Top of The data

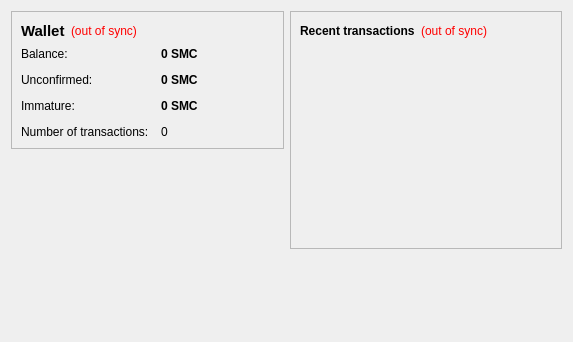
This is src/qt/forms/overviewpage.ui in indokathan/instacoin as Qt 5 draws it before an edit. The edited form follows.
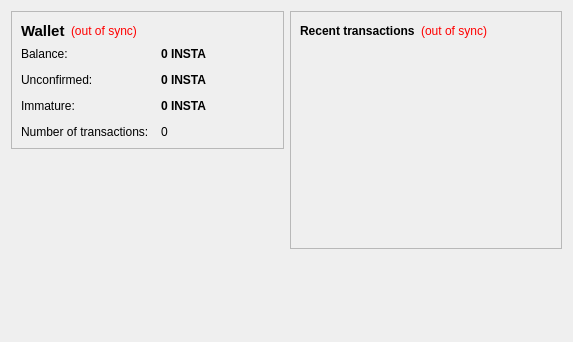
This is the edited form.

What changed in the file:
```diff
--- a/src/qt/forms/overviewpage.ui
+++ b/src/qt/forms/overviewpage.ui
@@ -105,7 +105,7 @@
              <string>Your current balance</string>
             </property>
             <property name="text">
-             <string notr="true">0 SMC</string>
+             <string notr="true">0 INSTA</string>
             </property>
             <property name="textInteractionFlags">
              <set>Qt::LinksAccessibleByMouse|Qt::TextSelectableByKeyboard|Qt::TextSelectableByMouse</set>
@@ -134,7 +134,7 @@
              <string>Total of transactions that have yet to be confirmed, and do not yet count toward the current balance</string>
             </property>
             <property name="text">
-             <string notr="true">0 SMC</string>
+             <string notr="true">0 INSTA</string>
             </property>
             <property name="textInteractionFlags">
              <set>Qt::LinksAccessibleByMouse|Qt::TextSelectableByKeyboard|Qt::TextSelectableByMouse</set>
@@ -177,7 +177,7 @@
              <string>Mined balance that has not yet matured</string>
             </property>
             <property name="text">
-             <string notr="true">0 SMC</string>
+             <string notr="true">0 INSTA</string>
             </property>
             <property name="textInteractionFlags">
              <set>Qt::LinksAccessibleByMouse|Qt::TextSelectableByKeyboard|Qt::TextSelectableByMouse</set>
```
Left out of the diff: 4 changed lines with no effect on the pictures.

Bottom of The data

Find the lines above that contain the word "This" and collect them.

# Answer
This is src/qt/forms/overviewpage.ui in indokathan/instacoin as Qt 5 draws it before an edit. The edited form follows.
This is the edited form.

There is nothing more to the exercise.